Others argue that the bad incidents are the exception, not the rule. They point out that HOAs are made up of the very homeowners they are governing, and without them Texans' largest investment, their home, could plummet in value because of thoughtless neighbors.
The earliest major HOA battle at the Capitol was just 12 years ago, when a Houston senator tried to pass a bill outlawing what happened to 82-year-old Wenonah Blevins.
Her fully paid-off $150,000 home in northern Harris County, near the Montgomery County line, was foreclosed on by a homeowners association and auctioned for $5,000 because the widow owed $814.50 in HOA dues and late fees.
The outpouring of support and sympathy for the widow's plight did little to help pass major reforms, and even though Blevins eventually won her home back, the bill that reached the governor's desk in 2001 was criticized as weak.
"The need arises through the interim where you see there's been problems that need to be addressed," said Rep. Larry Gonzales, R-Round Rock. "The authority they have, what they can and cannot do in issuing liens What is the enforcement of tall grass? What is the enforcement of Christmas lights in July? Those are the kinds of smaller things that you hear about with HOAs, but quite frankly they yield significant power when it comes to liens. And so we looked at it last session and there were some things done, but the big questions, the big legislation, historically dies here."
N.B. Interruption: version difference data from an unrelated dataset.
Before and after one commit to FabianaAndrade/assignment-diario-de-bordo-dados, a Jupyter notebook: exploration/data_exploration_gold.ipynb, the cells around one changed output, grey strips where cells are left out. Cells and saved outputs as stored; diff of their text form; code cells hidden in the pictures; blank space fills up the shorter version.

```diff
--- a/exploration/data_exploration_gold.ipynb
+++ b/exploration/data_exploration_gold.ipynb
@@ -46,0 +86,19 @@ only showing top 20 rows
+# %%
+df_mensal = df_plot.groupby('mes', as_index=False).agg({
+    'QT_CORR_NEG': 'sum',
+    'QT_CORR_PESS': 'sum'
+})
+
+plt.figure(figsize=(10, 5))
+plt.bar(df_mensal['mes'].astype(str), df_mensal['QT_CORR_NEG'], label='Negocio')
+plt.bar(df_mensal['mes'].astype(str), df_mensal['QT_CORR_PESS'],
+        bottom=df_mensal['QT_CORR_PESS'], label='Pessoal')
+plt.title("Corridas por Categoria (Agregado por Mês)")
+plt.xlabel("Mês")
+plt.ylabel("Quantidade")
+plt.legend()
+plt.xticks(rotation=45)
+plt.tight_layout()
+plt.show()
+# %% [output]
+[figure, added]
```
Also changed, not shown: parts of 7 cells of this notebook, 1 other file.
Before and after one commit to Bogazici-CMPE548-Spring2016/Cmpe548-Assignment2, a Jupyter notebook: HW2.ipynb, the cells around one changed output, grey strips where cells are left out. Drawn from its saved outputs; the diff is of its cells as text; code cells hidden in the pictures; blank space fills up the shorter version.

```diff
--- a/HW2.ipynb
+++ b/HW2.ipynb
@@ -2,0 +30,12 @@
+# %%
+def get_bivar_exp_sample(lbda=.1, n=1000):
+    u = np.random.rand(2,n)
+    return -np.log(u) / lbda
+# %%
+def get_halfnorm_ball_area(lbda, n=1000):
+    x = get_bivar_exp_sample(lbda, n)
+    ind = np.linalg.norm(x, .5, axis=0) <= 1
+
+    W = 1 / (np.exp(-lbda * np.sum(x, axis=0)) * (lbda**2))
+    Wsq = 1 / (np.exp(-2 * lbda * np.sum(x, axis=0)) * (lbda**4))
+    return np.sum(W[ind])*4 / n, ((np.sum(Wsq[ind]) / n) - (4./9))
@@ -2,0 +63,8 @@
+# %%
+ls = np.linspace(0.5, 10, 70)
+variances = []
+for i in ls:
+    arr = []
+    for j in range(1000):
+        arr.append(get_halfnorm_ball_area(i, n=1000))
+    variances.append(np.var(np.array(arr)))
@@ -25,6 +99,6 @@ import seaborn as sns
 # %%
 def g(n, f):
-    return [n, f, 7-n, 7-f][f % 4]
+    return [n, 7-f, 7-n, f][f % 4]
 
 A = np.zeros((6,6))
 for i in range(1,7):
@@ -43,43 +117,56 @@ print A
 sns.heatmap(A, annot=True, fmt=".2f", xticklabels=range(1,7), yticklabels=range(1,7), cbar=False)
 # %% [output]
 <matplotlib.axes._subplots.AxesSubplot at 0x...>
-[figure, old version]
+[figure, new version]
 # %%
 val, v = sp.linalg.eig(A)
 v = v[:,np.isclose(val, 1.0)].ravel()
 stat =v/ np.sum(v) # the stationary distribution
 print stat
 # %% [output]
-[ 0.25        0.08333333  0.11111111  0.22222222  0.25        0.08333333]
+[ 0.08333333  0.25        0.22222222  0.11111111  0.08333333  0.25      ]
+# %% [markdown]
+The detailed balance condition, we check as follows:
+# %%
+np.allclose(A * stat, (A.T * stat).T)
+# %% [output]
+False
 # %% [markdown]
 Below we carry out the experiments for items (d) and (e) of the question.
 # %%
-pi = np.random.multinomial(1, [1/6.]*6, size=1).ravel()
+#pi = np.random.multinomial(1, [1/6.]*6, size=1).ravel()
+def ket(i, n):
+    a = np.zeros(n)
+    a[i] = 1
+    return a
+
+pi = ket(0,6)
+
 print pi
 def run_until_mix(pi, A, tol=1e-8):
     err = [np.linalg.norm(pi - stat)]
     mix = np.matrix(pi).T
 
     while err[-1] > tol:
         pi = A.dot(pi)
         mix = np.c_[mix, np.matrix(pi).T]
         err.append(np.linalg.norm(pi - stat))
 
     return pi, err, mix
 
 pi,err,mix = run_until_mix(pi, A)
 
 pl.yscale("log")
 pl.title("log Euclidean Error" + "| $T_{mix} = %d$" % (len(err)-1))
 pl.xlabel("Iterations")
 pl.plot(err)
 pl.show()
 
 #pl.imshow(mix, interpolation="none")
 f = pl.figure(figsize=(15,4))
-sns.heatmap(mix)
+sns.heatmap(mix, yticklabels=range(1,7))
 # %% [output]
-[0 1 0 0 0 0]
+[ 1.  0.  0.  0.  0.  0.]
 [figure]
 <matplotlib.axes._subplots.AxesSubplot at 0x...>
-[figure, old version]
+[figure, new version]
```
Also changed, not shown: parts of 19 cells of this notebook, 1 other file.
One bill that seems to be getting traction in the Legislature this session is a proposal by Rep. Dawnna Dukes and Sen. Kirk Watson, both Austin Democrats, who have found bipartisan support for a bill requiring HOAs to allow some form of xeriscaping in front yards.
The bill still allows HOAs to define "xeriscaped yards" and enact limits to protect the look and feel of the neighborhood, part of the reason it has support in both chambers.
But the argument that resonates with lawmakers on this legislation is that xeriscaping—which features native plants and landscaping that does not need as much watering—is a way to conserve water, and the Legislature is focused on water plans and conservation this session.
"The Water Development Board stated that in order for us to be able to meet our needs for the next 20 years, we have to have at least 30 percent conservation, and xeriscaping plays into that conservation," Dukes said. "We do know that some HOAs, quite a few of them, have been somewhat onerous in their regulations in neighborhoods. Not just with xeriscaping but with other issues. But requiring them to allow for some xeriscaping will allow individuals who want to reduce their water and do conservation to have that option."
The argument has won the attention of some pro-HOA Republican lawmakers in the Houston area, which has no planning and zoning commission to regulate the placement of businesses and protect property values and, as a result, relies heavily on HOAs.
"I think local control is always the best, and so the HOAs have been empowered by their property owners in those associations, and those are known conditions when you buy property there, so I really think those are an important part of truly local government," said Rep. Jim Murphy, R–Houston. "The issue for Texas is water. The potable water people use to irrigate landscaping is really a large water use, so in times we're going through a drought and talking about billions of dollars to expend for new reservoirs and resources, this is a way to reduce our demand. So it's something we really need to consider."